The study, conducted by CEU UCH researchers, shows that after 3.5 hours, the proliferation of Cronobacter sakazakii increases the risk of contracting infections by these babies, who are born with low weights or are immunosupressed
Giving human milk to premature babies is recommended by the WHO for at least six months in order to provide, as well as nutrients, key antimicrobial substances for these babies, who are born with low weight or can be immunosuppressed. In premature babies, it is administered through a nasogastric tube. These newborns are a group at risk of being infected by pathogens such as Cronobacter sakazakii. Researchers of the CEU Cardenal Herrera University have studied the optimum conditions to administer human milk through nasogastric tubes to premature babies in newborn nurseries in order to decrease the risk of infection by this bacterium, recommending that it is not administered for more than three and a half hours. Their work has been recognised by the Association for the Promotion and scientific and cultural Research on Breastfeeding (APILAM), as the best of 173 pieces of research submitted to the tenth edition of the Spanish Breastfeeding Congress held in Santiago de Compostela.
The study has been carried out by the directors of the Resarch Group of Human Nutrition and Food Safety of the CEU UCH, Dolores Silvestre Castelló and Mari Carmen López Mendoza, as well as research professor Sandra Fernández Pastor, who presented the study at the Congress. As the latter explains, “the Cronobacter sakazakii bacterium is a pathogen linked to outbreaks of infection caused by consuming powdered formulas for infants which causes meningitis, sepsis and necrotising enteritis. Mortality rates of 40 to 80% have been registered, and the survivors typically suffer from severe neurological effects. The contamination of human milk by this same bacterium has recently been documented, which is why we decided to analyse for the first time the optimum conditions for administering this donated milk to premature infants in neonatology units, in order to decrease the risk of infection.”
To do so, the research team of the UCH CEU inoculated this microorganism into samples of human milk kept in nasogastric tube administration conditions: 22ºC of temperature and for 4 hours.
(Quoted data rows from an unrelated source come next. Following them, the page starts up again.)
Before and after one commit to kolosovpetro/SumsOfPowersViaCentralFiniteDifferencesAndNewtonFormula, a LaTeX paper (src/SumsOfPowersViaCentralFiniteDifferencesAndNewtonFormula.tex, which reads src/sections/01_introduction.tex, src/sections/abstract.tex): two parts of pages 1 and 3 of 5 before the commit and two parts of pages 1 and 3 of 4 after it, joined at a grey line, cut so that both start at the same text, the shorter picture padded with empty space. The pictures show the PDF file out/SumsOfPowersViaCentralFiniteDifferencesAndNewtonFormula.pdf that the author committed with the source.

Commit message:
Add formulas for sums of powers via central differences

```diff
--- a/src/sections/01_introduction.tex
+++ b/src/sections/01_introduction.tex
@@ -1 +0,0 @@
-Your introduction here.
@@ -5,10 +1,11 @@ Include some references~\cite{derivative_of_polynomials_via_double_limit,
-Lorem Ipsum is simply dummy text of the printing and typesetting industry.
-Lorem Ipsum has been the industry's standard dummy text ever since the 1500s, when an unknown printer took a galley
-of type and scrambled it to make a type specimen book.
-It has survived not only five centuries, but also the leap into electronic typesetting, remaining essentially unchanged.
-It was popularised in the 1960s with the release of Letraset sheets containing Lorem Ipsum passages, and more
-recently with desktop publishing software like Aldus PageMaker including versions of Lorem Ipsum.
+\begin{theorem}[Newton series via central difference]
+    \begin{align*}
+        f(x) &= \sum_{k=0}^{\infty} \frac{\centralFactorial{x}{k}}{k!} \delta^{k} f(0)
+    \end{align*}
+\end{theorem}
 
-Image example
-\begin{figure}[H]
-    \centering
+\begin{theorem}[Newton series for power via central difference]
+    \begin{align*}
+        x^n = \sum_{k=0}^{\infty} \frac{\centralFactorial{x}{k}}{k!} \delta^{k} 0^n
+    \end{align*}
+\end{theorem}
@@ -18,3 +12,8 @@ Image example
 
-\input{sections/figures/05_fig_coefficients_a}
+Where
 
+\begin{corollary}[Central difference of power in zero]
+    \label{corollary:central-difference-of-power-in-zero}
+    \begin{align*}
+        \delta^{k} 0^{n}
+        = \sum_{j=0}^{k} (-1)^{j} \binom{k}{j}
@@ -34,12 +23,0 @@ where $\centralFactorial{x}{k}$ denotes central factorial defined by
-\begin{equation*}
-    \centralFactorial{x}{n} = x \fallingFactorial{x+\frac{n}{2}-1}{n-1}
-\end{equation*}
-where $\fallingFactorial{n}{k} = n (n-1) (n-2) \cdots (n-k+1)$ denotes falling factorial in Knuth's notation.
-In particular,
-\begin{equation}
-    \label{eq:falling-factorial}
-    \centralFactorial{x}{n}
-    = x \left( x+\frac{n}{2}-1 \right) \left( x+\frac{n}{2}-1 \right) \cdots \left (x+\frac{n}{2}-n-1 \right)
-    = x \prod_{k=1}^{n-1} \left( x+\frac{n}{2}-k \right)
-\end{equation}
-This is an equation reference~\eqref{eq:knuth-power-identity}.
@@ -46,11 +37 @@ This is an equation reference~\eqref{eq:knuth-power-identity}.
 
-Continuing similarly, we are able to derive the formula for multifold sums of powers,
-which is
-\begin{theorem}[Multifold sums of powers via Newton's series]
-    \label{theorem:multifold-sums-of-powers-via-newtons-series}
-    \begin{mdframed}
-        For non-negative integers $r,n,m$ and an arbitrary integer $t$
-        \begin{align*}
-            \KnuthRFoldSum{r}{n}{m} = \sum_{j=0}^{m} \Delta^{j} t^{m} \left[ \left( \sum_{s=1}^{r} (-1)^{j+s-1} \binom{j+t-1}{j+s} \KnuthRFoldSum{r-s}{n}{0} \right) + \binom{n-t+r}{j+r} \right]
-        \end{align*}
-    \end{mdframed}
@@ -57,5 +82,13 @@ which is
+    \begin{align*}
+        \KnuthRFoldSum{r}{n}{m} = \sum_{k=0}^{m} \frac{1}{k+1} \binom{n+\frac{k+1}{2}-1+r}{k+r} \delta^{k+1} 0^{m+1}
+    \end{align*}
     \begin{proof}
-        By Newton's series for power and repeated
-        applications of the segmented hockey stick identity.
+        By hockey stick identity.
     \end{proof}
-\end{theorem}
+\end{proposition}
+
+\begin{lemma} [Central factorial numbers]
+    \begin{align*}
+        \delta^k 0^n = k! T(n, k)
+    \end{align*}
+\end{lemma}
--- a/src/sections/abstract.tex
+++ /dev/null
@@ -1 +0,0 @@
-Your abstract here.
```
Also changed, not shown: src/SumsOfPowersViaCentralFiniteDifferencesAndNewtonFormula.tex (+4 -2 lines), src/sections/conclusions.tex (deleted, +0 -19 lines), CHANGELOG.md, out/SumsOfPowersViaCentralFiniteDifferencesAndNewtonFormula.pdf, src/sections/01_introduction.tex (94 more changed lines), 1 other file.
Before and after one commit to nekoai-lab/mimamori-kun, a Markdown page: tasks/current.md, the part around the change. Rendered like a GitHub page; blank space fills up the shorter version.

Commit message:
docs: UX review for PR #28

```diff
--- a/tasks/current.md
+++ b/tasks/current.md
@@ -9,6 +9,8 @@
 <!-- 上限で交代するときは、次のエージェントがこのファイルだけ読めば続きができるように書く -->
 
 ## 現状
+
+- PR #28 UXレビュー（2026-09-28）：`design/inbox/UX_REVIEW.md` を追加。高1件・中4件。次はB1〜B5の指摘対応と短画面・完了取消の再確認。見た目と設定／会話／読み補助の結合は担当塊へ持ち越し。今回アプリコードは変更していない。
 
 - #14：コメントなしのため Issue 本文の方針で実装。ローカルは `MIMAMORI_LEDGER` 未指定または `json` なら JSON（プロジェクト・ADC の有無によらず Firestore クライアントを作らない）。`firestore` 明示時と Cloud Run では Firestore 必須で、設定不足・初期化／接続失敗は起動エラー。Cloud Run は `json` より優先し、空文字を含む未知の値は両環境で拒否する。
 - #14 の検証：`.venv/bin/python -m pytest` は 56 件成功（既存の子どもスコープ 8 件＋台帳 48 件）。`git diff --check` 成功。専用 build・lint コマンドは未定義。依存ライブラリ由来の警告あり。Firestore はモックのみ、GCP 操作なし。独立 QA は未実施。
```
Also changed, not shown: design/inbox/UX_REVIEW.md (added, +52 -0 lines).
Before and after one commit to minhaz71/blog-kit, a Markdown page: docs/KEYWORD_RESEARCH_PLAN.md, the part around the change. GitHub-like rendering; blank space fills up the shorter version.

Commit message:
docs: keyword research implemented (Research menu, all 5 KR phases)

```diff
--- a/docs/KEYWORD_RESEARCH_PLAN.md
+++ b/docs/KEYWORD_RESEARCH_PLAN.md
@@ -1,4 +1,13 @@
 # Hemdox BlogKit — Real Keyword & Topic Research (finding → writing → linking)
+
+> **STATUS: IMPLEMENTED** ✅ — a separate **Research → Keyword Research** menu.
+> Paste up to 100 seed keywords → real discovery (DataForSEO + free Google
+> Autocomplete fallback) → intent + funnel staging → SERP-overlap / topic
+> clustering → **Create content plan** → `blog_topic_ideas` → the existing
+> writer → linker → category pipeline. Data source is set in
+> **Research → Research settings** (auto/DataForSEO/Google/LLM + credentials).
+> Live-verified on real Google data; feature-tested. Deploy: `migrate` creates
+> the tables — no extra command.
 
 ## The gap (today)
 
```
The samples were then placed on APC agar plates every 30 minutes, and then all the plates were incubated in order to finally recount and observe the behaviour of the microorganism during these 4 hours in 30-minute intervals. “We observed – explains professor Sandra Fernández – that at the 4-hour mark, pathogen cells had doubled compared to the beginning, making the differences significant. Therefore, as well as taking greater hygiene precautions to prevent contamination by the microorganism, we also recommend decreasing the administration time in newborn nurseries to 3.5 hours, before the bacteria starts increasing its proliferation.”